- **YOUR ASSIGNMENT**
Count the lines below that contain "auteur". Answer with the number alone.
------ DATA TO USE
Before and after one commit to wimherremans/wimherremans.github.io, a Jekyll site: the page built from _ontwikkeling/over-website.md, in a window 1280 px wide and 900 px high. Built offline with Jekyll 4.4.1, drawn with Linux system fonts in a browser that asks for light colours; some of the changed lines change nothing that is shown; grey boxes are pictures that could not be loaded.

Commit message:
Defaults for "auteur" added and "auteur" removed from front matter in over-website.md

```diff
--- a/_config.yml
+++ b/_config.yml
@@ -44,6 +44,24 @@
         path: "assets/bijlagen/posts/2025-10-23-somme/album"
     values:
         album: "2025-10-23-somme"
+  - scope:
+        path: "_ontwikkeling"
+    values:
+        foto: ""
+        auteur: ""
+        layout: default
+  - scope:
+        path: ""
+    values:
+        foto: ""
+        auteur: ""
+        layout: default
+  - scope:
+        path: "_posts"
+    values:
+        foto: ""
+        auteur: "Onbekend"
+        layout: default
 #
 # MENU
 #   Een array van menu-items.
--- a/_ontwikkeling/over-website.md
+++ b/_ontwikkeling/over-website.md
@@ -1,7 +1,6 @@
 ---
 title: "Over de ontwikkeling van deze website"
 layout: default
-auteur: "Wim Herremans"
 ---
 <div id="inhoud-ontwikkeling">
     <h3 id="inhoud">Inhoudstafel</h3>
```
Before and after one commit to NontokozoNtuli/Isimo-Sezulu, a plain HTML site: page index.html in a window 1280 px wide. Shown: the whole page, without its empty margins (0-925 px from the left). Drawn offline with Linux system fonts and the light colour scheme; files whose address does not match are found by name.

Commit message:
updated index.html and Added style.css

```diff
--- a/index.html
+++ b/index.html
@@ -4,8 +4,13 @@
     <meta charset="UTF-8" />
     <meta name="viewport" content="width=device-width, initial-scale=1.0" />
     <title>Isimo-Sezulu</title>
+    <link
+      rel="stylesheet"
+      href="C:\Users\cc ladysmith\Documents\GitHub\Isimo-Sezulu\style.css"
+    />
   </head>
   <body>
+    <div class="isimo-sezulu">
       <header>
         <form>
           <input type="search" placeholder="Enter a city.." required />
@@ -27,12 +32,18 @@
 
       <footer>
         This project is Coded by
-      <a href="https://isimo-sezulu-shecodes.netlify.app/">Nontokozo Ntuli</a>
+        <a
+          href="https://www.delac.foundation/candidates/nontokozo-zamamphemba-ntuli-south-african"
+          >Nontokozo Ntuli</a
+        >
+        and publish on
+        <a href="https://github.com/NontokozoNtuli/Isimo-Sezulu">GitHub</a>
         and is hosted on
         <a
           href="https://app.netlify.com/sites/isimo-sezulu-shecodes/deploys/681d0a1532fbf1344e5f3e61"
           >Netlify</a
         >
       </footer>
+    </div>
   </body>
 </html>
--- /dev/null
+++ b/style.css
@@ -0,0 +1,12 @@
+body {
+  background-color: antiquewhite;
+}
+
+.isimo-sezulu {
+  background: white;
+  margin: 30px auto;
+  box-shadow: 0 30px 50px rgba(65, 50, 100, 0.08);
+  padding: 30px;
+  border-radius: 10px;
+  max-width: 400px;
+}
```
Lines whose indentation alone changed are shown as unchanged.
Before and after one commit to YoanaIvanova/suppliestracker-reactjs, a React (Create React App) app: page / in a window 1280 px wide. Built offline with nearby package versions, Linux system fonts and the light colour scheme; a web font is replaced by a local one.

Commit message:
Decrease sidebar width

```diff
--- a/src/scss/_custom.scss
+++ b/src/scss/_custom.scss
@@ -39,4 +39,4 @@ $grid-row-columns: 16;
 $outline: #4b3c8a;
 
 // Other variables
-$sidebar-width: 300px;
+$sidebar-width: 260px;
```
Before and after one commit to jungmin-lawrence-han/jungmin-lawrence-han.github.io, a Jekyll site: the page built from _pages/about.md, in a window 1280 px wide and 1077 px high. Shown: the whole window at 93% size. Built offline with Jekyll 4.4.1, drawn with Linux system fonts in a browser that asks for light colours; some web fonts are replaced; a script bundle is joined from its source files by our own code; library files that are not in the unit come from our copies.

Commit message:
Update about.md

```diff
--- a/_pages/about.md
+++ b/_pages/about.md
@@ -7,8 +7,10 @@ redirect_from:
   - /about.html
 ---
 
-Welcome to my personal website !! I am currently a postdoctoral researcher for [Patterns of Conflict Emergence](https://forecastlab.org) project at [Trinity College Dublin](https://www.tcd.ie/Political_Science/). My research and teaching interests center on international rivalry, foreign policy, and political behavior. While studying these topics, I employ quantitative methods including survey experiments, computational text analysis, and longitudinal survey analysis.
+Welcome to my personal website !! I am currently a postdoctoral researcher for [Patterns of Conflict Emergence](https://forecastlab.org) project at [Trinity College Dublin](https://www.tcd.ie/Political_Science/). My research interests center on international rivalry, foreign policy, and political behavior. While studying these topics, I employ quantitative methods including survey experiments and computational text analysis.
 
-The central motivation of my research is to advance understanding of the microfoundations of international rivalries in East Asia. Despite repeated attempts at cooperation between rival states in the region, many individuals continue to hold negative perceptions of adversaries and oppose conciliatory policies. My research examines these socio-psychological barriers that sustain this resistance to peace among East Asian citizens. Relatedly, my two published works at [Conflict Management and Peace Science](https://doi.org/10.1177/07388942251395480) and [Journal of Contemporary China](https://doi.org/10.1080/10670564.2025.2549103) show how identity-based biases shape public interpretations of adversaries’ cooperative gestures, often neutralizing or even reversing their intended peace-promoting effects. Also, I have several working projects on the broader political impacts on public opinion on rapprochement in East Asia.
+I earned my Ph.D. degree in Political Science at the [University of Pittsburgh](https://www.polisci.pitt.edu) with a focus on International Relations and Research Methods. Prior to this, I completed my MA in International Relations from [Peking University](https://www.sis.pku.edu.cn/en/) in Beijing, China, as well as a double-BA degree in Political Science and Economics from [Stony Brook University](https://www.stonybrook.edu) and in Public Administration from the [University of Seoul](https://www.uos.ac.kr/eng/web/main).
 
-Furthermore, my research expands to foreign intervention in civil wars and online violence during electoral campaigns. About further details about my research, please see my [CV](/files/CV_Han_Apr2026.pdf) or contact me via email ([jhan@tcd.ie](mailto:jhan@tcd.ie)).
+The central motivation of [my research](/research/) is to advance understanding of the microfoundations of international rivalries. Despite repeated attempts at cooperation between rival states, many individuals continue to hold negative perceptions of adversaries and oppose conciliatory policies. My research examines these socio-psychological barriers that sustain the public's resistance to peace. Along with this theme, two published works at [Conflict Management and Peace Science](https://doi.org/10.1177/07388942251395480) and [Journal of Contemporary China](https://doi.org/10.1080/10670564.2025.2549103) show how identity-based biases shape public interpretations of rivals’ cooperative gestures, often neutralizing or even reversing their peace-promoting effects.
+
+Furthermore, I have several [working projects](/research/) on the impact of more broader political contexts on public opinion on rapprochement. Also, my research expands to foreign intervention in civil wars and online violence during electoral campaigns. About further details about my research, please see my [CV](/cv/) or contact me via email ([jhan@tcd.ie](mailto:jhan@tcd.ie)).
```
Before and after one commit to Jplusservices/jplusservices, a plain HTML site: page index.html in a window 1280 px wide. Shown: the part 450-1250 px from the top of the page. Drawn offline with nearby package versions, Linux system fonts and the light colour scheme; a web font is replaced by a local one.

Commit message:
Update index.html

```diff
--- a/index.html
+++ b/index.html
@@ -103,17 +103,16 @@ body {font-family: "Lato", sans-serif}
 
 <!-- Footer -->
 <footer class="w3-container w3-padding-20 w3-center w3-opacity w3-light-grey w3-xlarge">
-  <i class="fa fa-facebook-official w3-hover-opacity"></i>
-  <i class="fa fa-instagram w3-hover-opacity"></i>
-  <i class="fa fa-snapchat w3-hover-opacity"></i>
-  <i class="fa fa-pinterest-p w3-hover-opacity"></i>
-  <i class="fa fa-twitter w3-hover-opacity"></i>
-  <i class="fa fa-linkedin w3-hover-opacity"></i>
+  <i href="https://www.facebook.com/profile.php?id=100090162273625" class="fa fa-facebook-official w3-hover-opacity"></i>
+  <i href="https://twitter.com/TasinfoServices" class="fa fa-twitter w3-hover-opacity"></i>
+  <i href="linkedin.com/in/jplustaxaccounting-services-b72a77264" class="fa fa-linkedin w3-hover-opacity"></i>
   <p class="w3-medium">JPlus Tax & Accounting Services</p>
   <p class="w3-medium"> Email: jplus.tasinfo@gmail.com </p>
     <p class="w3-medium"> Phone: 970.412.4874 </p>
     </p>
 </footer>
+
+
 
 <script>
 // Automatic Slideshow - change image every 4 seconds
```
------------
- **WRITTEN SOLUTION**
5